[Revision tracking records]

BEGIN

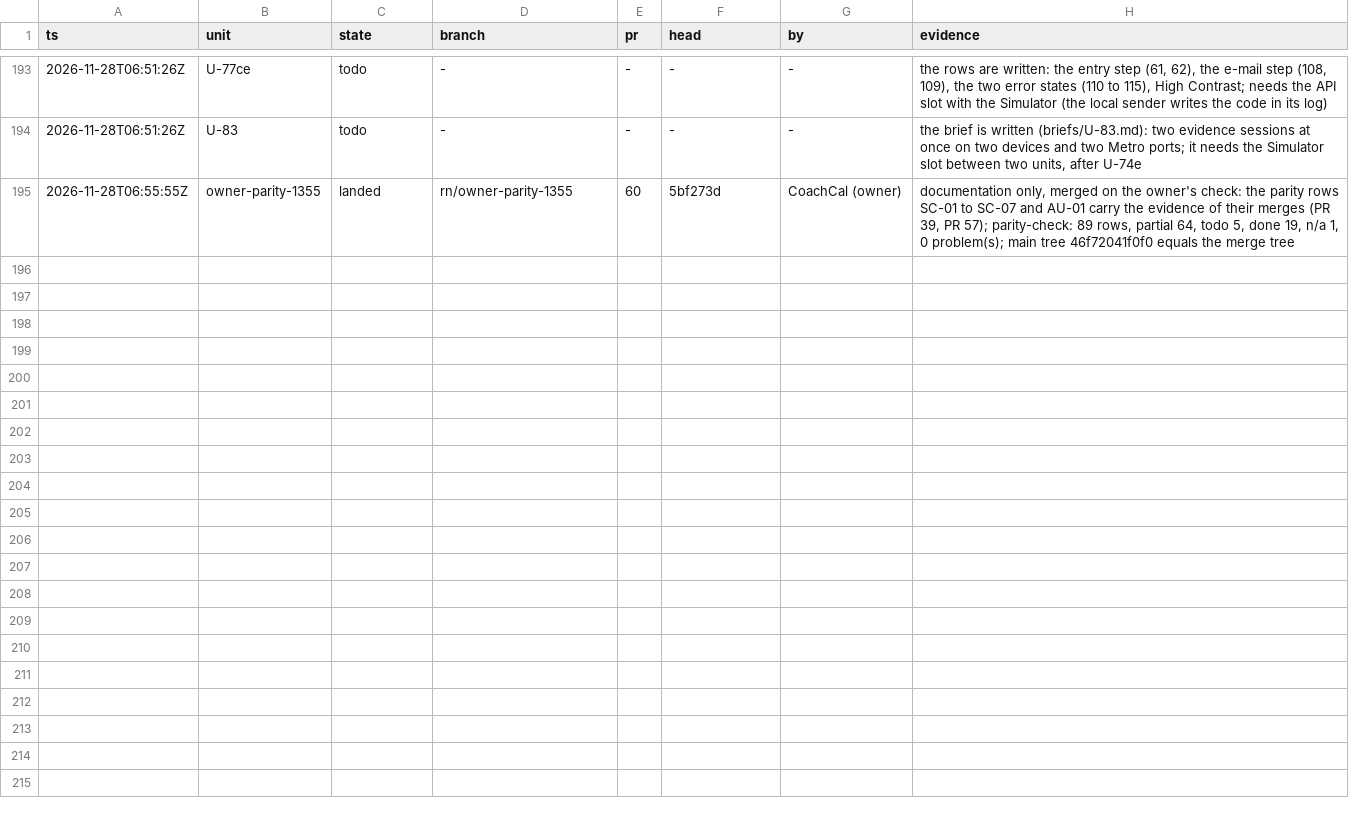
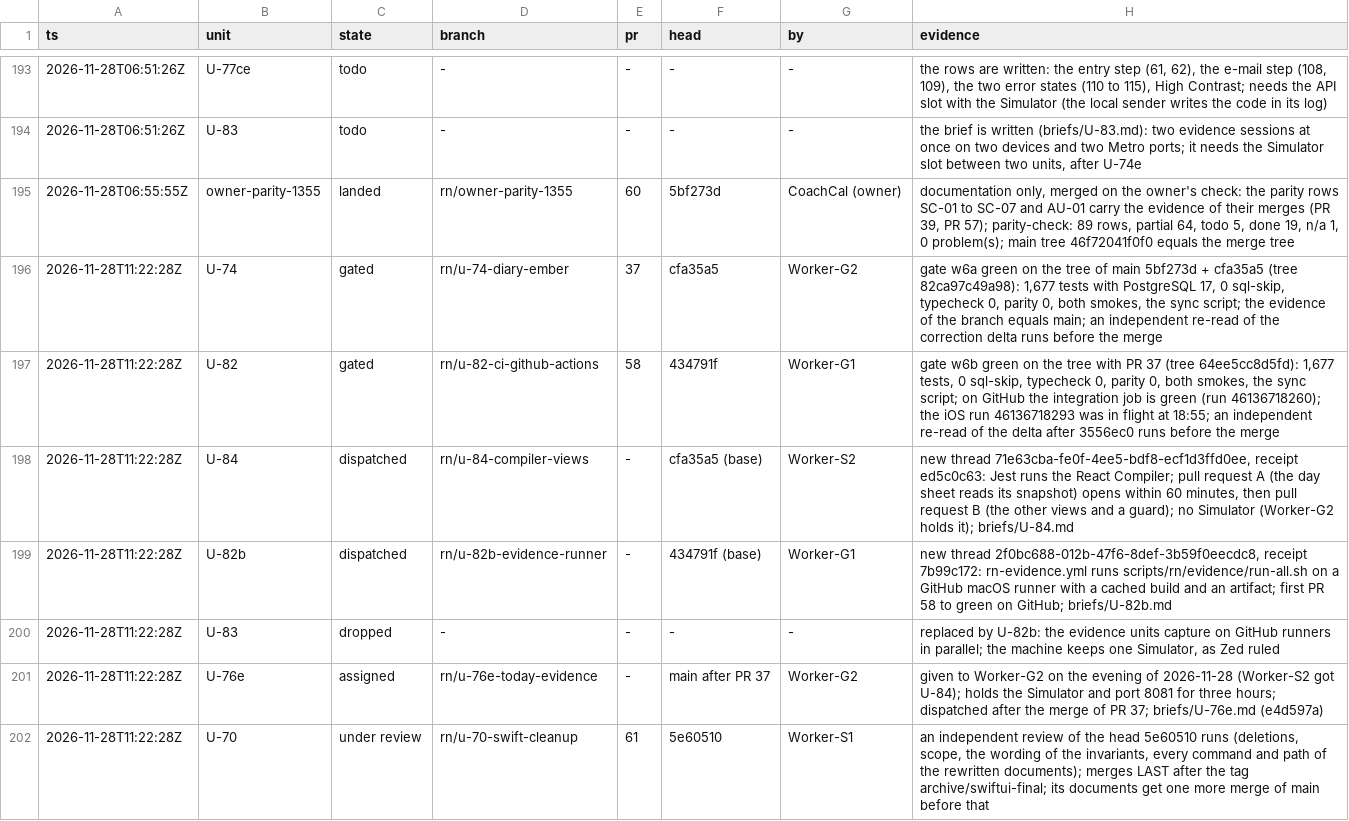
Before and after one commit to phuongddx/cal-ai-coach-app, a TSV file: docs/rn-migration/ledger.tsv, drawn as a sheet; only a part is shown, gaps mark what is left out.

```diff
--- a/docs/rn-migration/ledger.tsv
+++ b/docs/rn-migration/ledger.tsv
@@ -195 +195,8 @@ ts	unit	state	branch	pr	head	by	evidence
 2026-11-28T06:55:55Z	owner-parity-1355	landed	rn/owner-parity-1355	60	5bf273d	CoachCal (owner)	documentation only, merged on the owner's check: the parity rows SC-01 to SC-07 and AU-01 carry the evidence of their merges (PR 39, PR 57); parity-check: 89 rows, partial 64, todo 5, done 19, n/a 1, 0 problem(s); main tree 46f72041f0f0 equals the merge tree
+2026-11-28T11:22:28Z	U-74	gated	rn/u-74-diary-ember	37	cfa35a5	Worker-G2	gate w6a green on the tree of main 5bf273d + cfa35a5 (tree 82ca97c49a98): 1,677 tests with PostgreSQL 17, 0 sql-skip, typecheck 0, parity 0, both smokes, the sync script; the evidence of the branch equals main; an independent re-read of the correction delta runs before the merge
+2026-11-28T11:22:28Z	U-82	gated	rn/u-82-ci-github-actions	58	434791f	Worker-G1	gate w6b green on the tree with PR 37 (tree 64ee5cc8d5fd): 1,677 tests, 0 sql-skip, typecheck 0, parity 0, both smokes, the sync script; on GitHub the integration job is green (run 46136718260); the iOS run 46136718293 was in flight at 18:55; an independent re-read of the delta after 3556ec0 runs before the merge
+2026-11-28T11:22:28Z	U-84	dispatched	rn/u-84-compiler-views	-	cfa35a5 (base)	Worker-S2	new thread 71e63cba-fe0f-4ee5-bdf8-ecf1d3ffd0ee, receipt ed5c0c63: Jest runs the React Compiler; pull request A (the day sheet reads its snapshot) opens within 60 minutes, then pull request B (the other views and a guard); no Simulator (Worker-G2 holds it); briefs/U-84.md
+2026-11-28T11:22:28Z	U-82b	dispatched	rn/u-82b-evidence-runner	-	434791f (base)	Worker-G1	new thread 2f0bc688-012b-47f6-8def-3b59f0eecdc8, receipt 7b99c172: rn-evidence.yml runs scripts/rn/evidence/run-all.sh on a GitHub macOS runner with a cached build and an artifact; first PR 58 to green on GitHub; briefs/U-82b.md
+2026-11-28T11:22:28Z	U-83	dropped	-	-	-	-	replaced by U-82b: the evidence units capture on GitHub runners in parallel; the machine keeps one Simulator, as Zed ruled
+2026-11-28T11:22:28Z	U-76e	assigned	rn/u-76e-today-evidence	-	main after PR 37	Worker-G2	given to Worker-G2 on the evening of 2026-11-28 (Worker-S2 got U-84); holds the Simulator and port 8081 for three hours; dispatched after the merge of PR 37; briefs/U-76e.md (e4d597a)
+2026-11-28T11:22:28Z	U-70	under review	rn/u-70-swift-cleanup	61	5e60510	Worker-S1	an independent review of the head 5e60510 runs (deletions, scope, the wording of the invariants, every command and path of the rewritten documents); merges LAST after the tag archive/swiftui-final; its documents get one more merge of main before that
```
Also changed, not shown: docs/rn-migration/trail.tsv.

END

Problem details
What you give back should match the entries above exactly, except that pictures are dropped.

Answer to this problem
Before and after one commit to phuongddx/cal-ai-coach-app, a TSV file: docs/rn-migration/ledger.tsv, drawn as a sheet; only a part is shown, gaps mark what is left out.

```diff
--- a/docs/rn-migration/ledger.tsv
+++ b/docs/rn-migration/ledger.tsv
@@ -195 +195,8 @@ ts	unit	state	branch	pr	head	by	evidence
 2026-11-28T06:55:55Z	owner-parity-1355	landed	rn/owner-parity-1355	60	5bf273d	CoachCal (owner)	documentation only, merged on the owner's check: the parity rows SC-01 to SC-07 and AU-01 carry the evidence of their merges (PR 39, PR 57); parity-check: 89 rows, partial 64, todo 5, done 19, n/a 1, 0 problem(s); main tree 46f72041f0f0 equals the merge tree
+2026-11-28T11:22:28Z	U-74	gated	rn/u-74-diary-ember	37	cfa35a5	Worker-G2	gate w6a green on the tree of main 5bf273d + cfa35a5 (tree 82ca97c49a98): 1,677 tests with PostgreSQL 17, 0 sql-skip, typecheck 0, parity 0, both smokes, the sync script; the evidence of the branch equals main; an independent re-read of the correction delta runs before the merge
+2026-11-28T11:22:28Z	U-82	gated	rn/u-82-ci-github-actions	58	434791f	Worker-G1	gate w6b green on the tree with PR 37 (tree 64ee5cc8d5fd): 1,677 tests, 0 sql-skip, typecheck 0, parity 0, both smokes, the sync script; on GitHub the integration job is green (run 46136718260); the iOS run 46136718293 was in flight at 18:55; an independent re-read of the delta after 3556ec0 runs before the merge
+2026-11-28T11:22:28Z	U-84	dispatched	rn/u-84-compiler-views	-	cfa35a5 (base)	Worker-S2	new thread 71e63cba-fe0f-4ee5-bdf8-ecf1d3ffd0ee, receipt ed5c0c63: Jest runs the React Compiler; pull request A (the day sheet reads its snapshot) opens within 60 minutes, then pull request B (the other views and a guard); no Simulator (Worker-G2 holds it); briefs/U-84.md
+2026-11-28T11:22:28Z	U-82b	dispatched	rn/u-82b-evidence-runner	-	434791f (base)	Worker-G1	new thread 2f0bc688-012b-47f6-8def-3b59f0eecdc8, receipt 7b99c172: rn-evidence.yml runs scripts/rn/evidence/run-all.sh on a GitHub macOS runner with a cached build and an artifact; first PR 58 to green on GitHub; briefs/U-82b.md
+2026-11-28T11:22:28Z	U-83	dropped	-	-	-	-	replaced by U-82b: the evidence units capture on GitHub runners in parallel; the machine keeps one Simulator, as Zed ruled
+2026-11-28T11:22:28Z	U-76e	assigned	rn/u-76e-today-evidence	-	main after PR 37	Worker-G2	given to Worker-G2 on the evening of 2026-11-28 (Worker-S2 got U-84); holds the Simulator and port 8081 for three hours; dispatched after the merge of PR 37; briefs/U-76e.md (e4d597a)
+2026-11-28T11:22:28Z	U-70	under review	rn/u-70-swift-cleanup	61	5e60510	Worker-S1	an independent review of the head 5e60510 runs (deletions, scope, the wording of the invariants, every command and path of the rewritten documents); merges LAST after the tag archive/swiftui-final; its documents get one more merge of main before that
```
Also changed, not shown: docs/rn-migration/trail.tsv.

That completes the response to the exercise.